Purple sandpipers’ eggs measure around 38 mm by 26 mm (1.5 in by 1 in), and are pale brown in color, heavily patterned with dark brown scrawls and blotches.
Incubation is shared, although the lion’s share falls to the male. A typical clutch consists of 3 or 4 eggs, which hatch after 21 to 22 days.
Long-term monogamous pair bonds are commonly observed in purple sandpipers. Many birds return to their former breeding sites already paired, and raise young with the same mate for several consecutive seasons.
Purple Sandpipers resting in the rocks
Confrontational posturing is used to drive intruders away from nesting territories, with birds displaying their white underwings in an intimidating stance. Territorial clashes may also occur, with chases between males not uncommon.
Purple sandpipers living in higher Arctic latitudes that freeze in winter move southwards after the breeding season if their habitat becomes impossible to survive in. Frost-free landscapes are necessary for foraging for molluscs, crustaceans and invertebrates, and during the nonbreeding season, temporary relocation is common, until conditions ease the following spring.
Breeding purple sandpipers are found in the Arctic regions of northeastern Canada, with migration to more southerly latitudes once breeding is complete.

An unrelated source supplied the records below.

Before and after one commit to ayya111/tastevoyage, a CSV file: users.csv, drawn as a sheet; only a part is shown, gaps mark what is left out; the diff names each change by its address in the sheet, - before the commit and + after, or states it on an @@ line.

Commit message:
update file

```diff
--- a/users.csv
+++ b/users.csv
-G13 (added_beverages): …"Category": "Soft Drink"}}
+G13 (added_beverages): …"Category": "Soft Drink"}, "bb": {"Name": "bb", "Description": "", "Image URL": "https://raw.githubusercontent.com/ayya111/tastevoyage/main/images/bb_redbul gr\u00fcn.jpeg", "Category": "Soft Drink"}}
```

Wintering grounds for North American purple sandpipers are located along the northeastern Atlantic coast of the United States, and reach as far south as South Carolina.
A couple of pairs of purple sandpipers breed annually in Scotland, but they are not widespread and are far more common as a winter visitor than as an established breeding bird in the UK.

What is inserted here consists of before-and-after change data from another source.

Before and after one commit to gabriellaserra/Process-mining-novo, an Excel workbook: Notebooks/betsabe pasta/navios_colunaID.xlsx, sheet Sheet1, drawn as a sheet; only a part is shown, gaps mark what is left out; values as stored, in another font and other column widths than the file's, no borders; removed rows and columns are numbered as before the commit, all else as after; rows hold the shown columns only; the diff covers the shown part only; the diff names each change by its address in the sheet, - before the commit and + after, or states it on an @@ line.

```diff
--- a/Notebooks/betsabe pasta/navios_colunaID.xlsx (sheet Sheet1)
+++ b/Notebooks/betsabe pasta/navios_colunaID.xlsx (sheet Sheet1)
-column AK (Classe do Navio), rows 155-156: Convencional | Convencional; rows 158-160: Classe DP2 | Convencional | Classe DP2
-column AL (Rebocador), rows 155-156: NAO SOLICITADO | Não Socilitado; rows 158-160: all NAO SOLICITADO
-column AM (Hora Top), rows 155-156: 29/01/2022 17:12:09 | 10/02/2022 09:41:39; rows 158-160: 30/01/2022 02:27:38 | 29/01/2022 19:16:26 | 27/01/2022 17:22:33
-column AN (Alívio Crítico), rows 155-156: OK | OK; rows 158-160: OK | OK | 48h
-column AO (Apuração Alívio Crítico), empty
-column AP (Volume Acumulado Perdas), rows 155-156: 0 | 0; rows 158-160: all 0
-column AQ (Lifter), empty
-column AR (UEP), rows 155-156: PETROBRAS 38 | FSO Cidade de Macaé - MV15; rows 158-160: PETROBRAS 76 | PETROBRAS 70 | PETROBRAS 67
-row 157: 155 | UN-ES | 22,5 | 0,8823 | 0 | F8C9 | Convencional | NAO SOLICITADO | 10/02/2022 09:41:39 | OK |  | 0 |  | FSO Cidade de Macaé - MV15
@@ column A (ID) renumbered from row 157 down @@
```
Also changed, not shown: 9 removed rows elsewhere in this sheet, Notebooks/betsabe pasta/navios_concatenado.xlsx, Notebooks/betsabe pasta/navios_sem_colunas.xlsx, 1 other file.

Purple Sandpiper in-flight
Although it does not have vibrant mauve or lilac feathers by any stretch of the imagination, in some lights, a purple sandpiper’s plumage does have a faint purplish shimmer, which gives the species its colorful name.
The Eurasian woodcock spends days roosting in dense, damp woodland undergrowth, and evenings and nights foraging in open fields as well as woods for worms and beetles.
The UKs breeding population of Wood Sandpipers are limited to an area of swampy marshland in the Highlands of northern Scotland, although they are far more commonly sighted in passage during their spring and autumn migrations as they make brief stopovers in southern and eastern England.
A long-legged wader, closely related to the curlew, the Eurasian whimbrel, has small breeding populations established on the Scottish islands of Shetland and Orkney. Migrating whimbrels may be spotted along Britain’s coastlines as they undertake long-distance migration flights between Arctic tundra breeding grounds and wintering territories in Africa.
The Ruddy Turnstone is an attractive shorebird, frequently seen flipping stones in search of small creatures sheltering beneath. These long-distance migrants visit temperate and tropical coastlines across the globe but return to the Arctic each year to nest.
One of the smallest wading bird species to visit British shores, the Temminck’s stint is now classed as a ‘former breeder’ in the UK, with breeding pairs no longer regularly observed. Passage migrants may still be seen, particularly on the eastern coast in May.
Spotted redshanks have a distinctive black spotted summer plumage that UK residents are unlikely to see in birds on British shores, as the species is only a rare winter visitor or spotted in migration passage. Several hundred spotted redshanks make brief stopovers on British coastal wetlands each year, en-route to and from breeding grounds in the Arctic Circle.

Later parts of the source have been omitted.